▶ **TASK**
Your answer must be every line of the data that holds the string "extends".

· · · ·

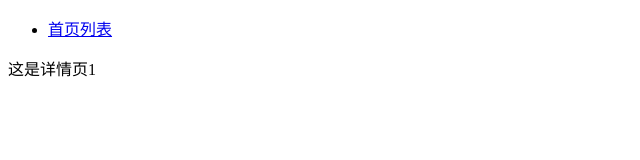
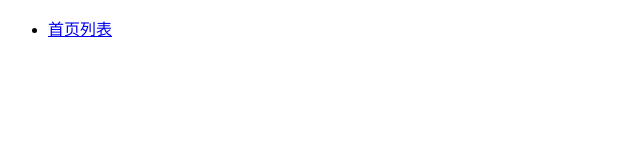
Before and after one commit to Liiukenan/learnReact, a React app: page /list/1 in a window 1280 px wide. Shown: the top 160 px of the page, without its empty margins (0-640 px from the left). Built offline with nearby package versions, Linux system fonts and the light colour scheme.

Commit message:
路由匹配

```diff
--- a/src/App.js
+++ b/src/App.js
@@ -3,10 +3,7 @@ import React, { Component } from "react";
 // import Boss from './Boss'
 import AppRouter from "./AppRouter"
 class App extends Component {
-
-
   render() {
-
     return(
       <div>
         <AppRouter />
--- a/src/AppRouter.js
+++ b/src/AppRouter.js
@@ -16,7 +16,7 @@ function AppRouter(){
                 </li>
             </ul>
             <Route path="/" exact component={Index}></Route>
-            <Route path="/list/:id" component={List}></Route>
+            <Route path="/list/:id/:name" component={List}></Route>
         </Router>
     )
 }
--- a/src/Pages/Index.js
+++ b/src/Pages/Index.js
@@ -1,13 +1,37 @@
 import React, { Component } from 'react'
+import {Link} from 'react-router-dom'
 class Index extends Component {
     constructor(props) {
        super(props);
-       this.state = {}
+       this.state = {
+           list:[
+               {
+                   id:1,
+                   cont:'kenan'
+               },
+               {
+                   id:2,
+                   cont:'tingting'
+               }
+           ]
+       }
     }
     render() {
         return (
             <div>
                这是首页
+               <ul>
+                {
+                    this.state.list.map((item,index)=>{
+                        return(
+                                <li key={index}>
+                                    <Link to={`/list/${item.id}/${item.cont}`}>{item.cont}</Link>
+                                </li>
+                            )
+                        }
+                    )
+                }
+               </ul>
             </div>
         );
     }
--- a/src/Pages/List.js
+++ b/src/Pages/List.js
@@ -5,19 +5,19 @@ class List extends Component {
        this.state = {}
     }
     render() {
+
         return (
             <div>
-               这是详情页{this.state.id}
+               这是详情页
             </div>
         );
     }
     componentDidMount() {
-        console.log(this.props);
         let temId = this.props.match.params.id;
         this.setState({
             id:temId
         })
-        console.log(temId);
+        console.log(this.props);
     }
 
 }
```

· · · ·

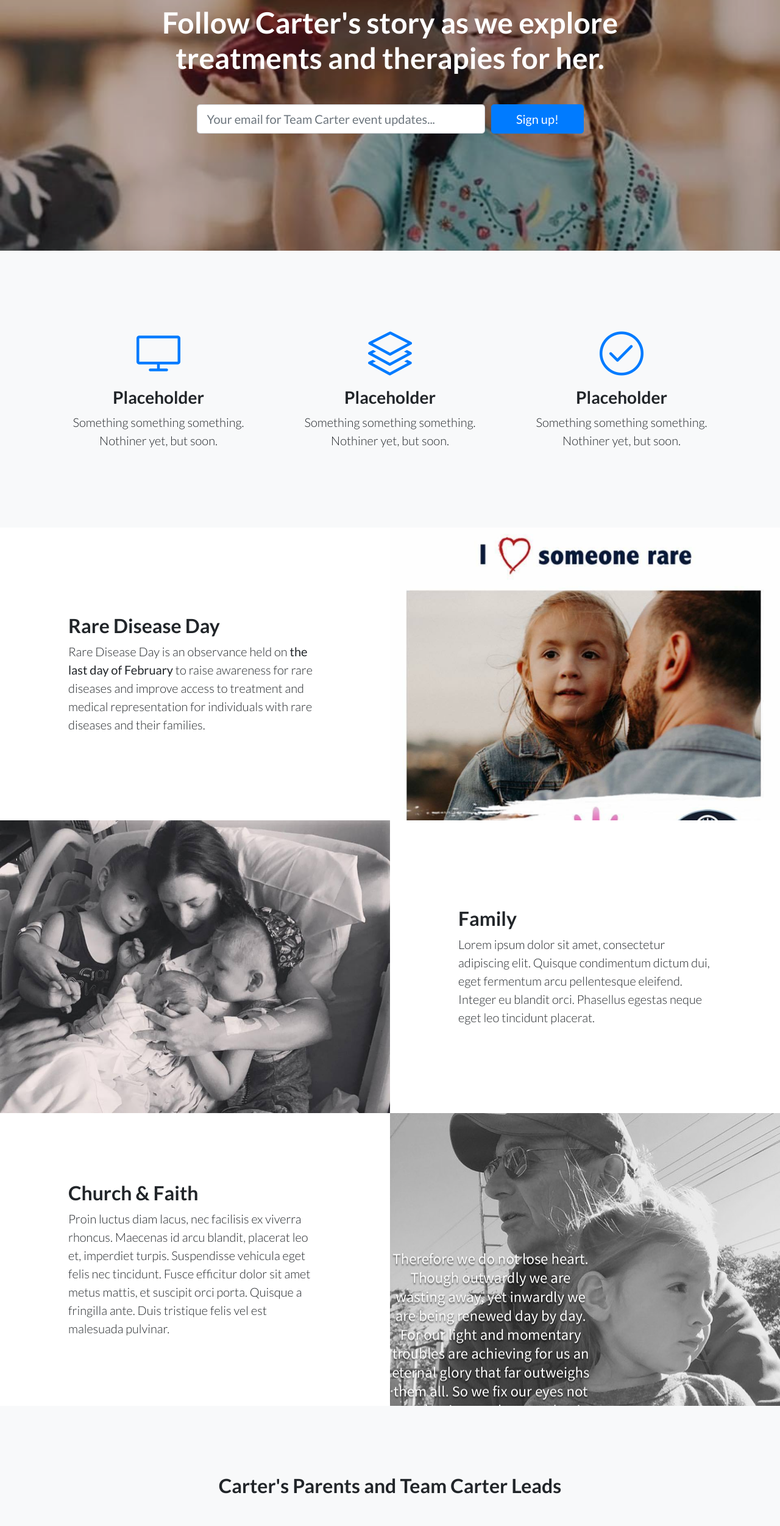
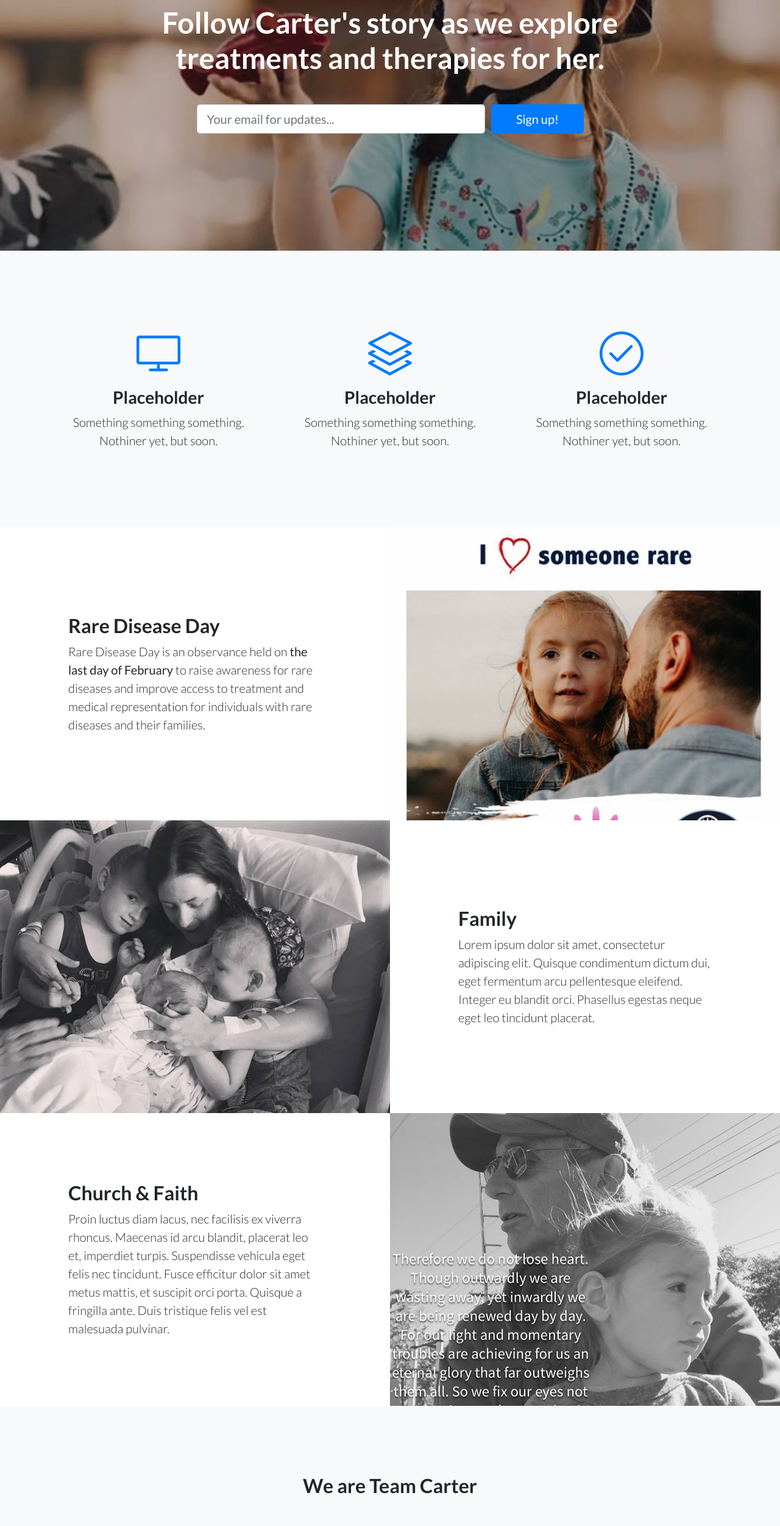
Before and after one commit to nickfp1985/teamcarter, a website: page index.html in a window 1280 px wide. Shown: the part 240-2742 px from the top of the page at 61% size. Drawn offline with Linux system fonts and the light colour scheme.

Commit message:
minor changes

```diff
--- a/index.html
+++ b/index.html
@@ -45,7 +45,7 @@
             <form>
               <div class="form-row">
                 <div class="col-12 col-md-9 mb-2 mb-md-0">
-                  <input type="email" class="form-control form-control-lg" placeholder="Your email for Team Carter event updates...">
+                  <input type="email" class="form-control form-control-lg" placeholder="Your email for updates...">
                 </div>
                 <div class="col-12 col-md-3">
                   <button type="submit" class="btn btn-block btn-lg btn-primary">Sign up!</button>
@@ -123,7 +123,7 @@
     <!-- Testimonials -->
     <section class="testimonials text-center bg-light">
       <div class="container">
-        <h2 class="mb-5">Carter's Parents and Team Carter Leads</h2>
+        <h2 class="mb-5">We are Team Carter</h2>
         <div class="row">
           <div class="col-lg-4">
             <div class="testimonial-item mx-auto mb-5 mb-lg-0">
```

· · · ·

▶ **TASK RESPONSE**
 class App extends Component {
 class Index extends Component {
@@ -5,19 +5,19 @@ class List extends Component {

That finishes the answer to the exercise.